### Aim of the exercise
Could you please reproduce every record below exactly, leaving out the pictures?

━━ Records for the task ━━

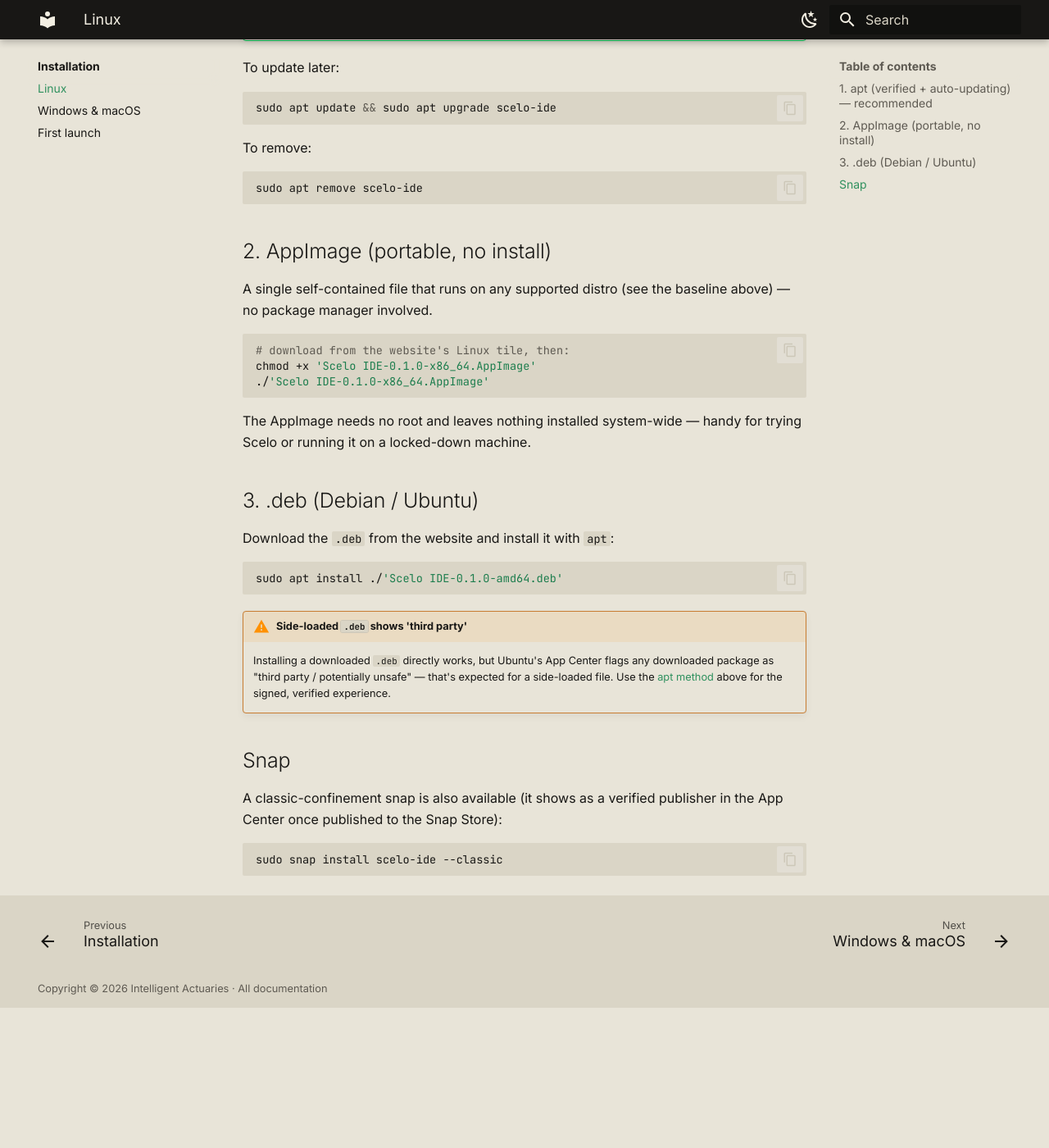
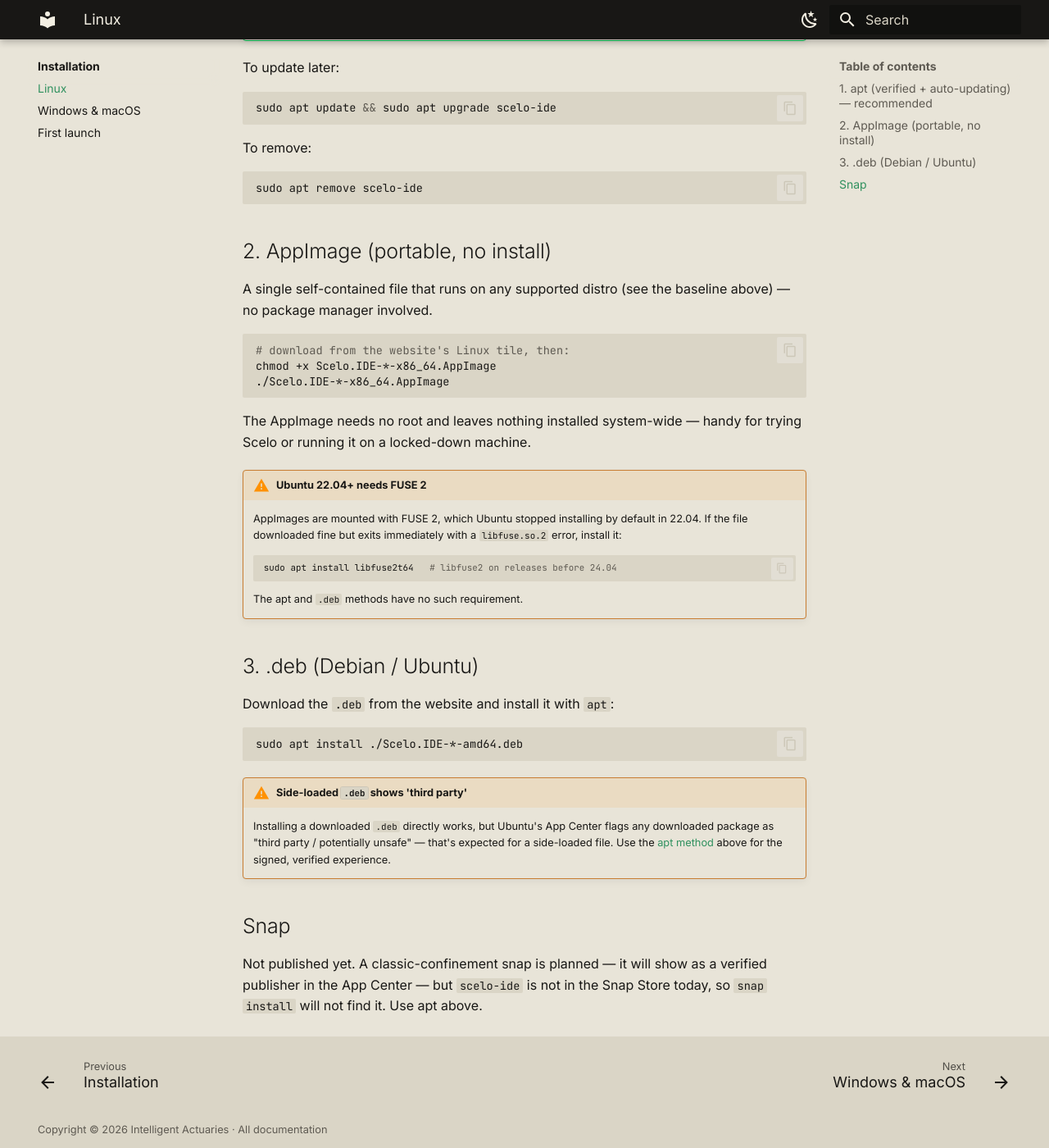
Before and after one commit to intelligentactuaries/scelo, an MkDocs documentation site: the page built from docs/docs/installation/linux.md, in a window 1280 px wide and 1400 px high, scrolled down 731 px. Shown: the whole window at 82% size. Built offline with MkDocs 1.6.1 and Material for MkDocs 9.7.7, drawn with Linux system fonts in a browser that asks for light colours; before the commit the page ends 1960 px from its top, so only the background shows below that.

Commit message:
docs(install): remove three downloads that could not work
- Snap: `sudo snap install scelo-ide --classic` was presented as
  available, but scelo-ide is not in the Snap Store (snapcraft.io/
  scelo-ide is a 404), so the command could only ever fail. Marked
  planned-not-published.
- macOS: step-by-step instructions to download and open a .dmg that has
  never been built. Points at the local build on the same page instead.
- Filenames pinned to 0.1.0 (and to the space-form name, which GitHub
  rewrites to dots on upload). Globbed or described, so they cannot
  drift again.

Adds the FUSE 2 note: the AppImage is type-2 and Ubuntu stopped
installing libfuse2 by default in 22.04, so a download that succeeded
exits on libfuse.so.2 and reads as a broken download.

Co-Authored-By: Claude Opus 5 (1M context) <noreply@anthropic.com>

````diff
--- a/docs/docs/installation/linux.md
+++ b/docs/docs/installation/linux.md
@@ -45,19 +45,30 @@ baseline above) — no package manager involved.
 
 ```bash
 # download from the website's Linux tile, then:
-chmod +x 'Scelo IDE-0.1.0-x86_64.AppImage'
-./'Scelo IDE-0.1.0-x86_64.AppImage'
+chmod +x Scelo.IDE-*-x86_64.AppImage
+./Scelo.IDE-*-x86_64.AppImage
 ```
 
 The AppImage needs no root and leaves nothing installed system-wide — handy for
 trying Scelo or running it on a locked-down machine.
+
+!!! warning "Ubuntu 22.04+ needs FUSE 2"
+    AppImages are mounted with FUSE 2, which Ubuntu stopped installing by
+    default in 22.04. If the file downloaded fine but exits immediately with a
+    `libfuse.so.2` error, install it:
+
+    ```bash
+    sudo apt install libfuse2t64   # libfuse2 on releases before 24.04
+    ```
+
+    The apt and `.deb` methods have no such requirement.
 
 ## 3. .deb (Debian / Ubuntu)
 
 Download the `.deb` from the website and install it with `apt`:
 
 ```bash
-sudo apt install ./'Scelo IDE-0.1.0-amd64.deb'
+sudo apt install ./Scelo.IDE-*-amd64.deb
 ```
 
 !!! warning "Side-loaded `.deb` shows 'third party'"
@@ -68,9 +79,6 @@ sudo apt install ./'Scelo IDE-0.1.0-amd64.deb'
 
 ## Snap
 
-A classic-confinement snap is also available (it shows as a verified publisher
-in the App Center once published to the Snap Store):
-
-```bash
-sudo snap install scelo-ide --classic
-```
+Not published yet. A classic-confinement snap is planned — it will show as a
+verified publisher in the App Center — but `scelo-ide` is not in the Snap Store
+today, so `snap install` will not find it. Use apt above.
````
Also changed, not shown: INSTALL-WINDOWS-MACOS.md (+2 -2 lines), docs/docs/installation/windows-macos.md (+8 -6 lines).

━━━

### Answer to the exercise
Before and after one commit to intelligentactuaries/scelo, an MkDocs documentation site: the page built from docs/docs/installation/linux.md, in a window 1280 px wide and 1400 px high, scrolled down 731 px. Shown: the whole window at 82% size. Built offline with MkDocs 1.6.1 and Material for MkDocs 9.7.7, drawn with Linux system fonts in a browser that asks for light colours; before the commit the page ends 1960 px from its top, so only the background shows below that.

Commit message:
docs(install): remove three downloads that could not work
- Snap: `sudo snap install scelo-ide --classic` was presented as
  available, but scelo-ide is not in the Snap Store (snapcraft.io/
  scelo-ide is a 404), so the command could only ever fail. Marked
  planned-not-published.
- macOS: step-by-step instructions to download and open a .dmg that has
  never been built. Points at the local build on the same page instead.
- Filenames pinned to 0.1.0 (and to the space-form name, which GitHub
  rewrites to dots on upload). Globbed or described, so they cannot
  drift again.

Adds the FUSE 2 note: the AppImage is type-2 and Ubuntu stopped
installing libfuse2 by default in 22.04, so a download that succeeded
exits on libfuse.so.2 and reads as a broken download.

Co-Authored-By: Claude Opus 5 (1M context) <noreply@anthropic.com>

````diff
--- a/docs/docs/installation/linux.md
+++ b/docs/docs/installation/linux.md
@@ -45,19 +45,30 @@ baseline above) — no package manager involved.
 
 ```bash
 # download from the website's Linux tile, then:
-chmod +x 'Scelo IDE-0.1.0-x86_64.AppImage'
-./'Scelo IDE-0.1.0-x86_64.AppImage'
+chmod +x Scelo.IDE-*-x86_64.AppImage
+./Scelo.IDE-*-x86_64.AppImage
 ```
 
 The AppImage needs no root and leaves nothing installed system-wide — handy for
 trying Scelo or running it on a locked-down machine.
+
+!!! warning "Ubuntu 22.04+ needs FUSE 2"
+    AppImages are mounted with FUSE 2, which Ubuntu stopped installing by
+    default in 22.04. If the file downloaded fine but exits immediately with a
+    `libfuse.so.2` error, install it:
+
+    ```bash
+    sudo apt install libfuse2t64   # libfuse2 on releases before 24.04
+    ```
+
+    The apt and `.deb` methods have no such requirement.
 
 ## 3. .deb (Debian / Ubuntu)
 
 Download the `.deb` from the website and install it with `apt`:
 
 ```bash
-sudo apt install ./'Scelo IDE-0.1.0-amd64.deb'
+sudo apt install ./Scelo.IDE-*-amd64.deb
 ```
 
 !!! warning "Side-loaded `.deb` shows 'third party'"
@@ -68,9 +79,6 @@ sudo apt install ./'Scelo IDE-0.1.0-amd64.deb'
 
 ## Snap
 
-A classic-confinement snap is also available (it shows as a verified publisher
-in the App Center once published to the Snap Store):
-
-```bash
-sudo snap install scelo-ide --classic
-```
+Not published yet. A classic-confinement snap is planned — it will show as a
+verified publisher in the App Center — but `scelo-ide` is not in the Snap Store
+today, so `snap install` will not find it. Use apt above.
````
Also changed, not shown: INSTALL-WINDOWS-MACOS.md (+2 -2 lines), docs/docs/installation/windows-macos.md (+8 -6 lines).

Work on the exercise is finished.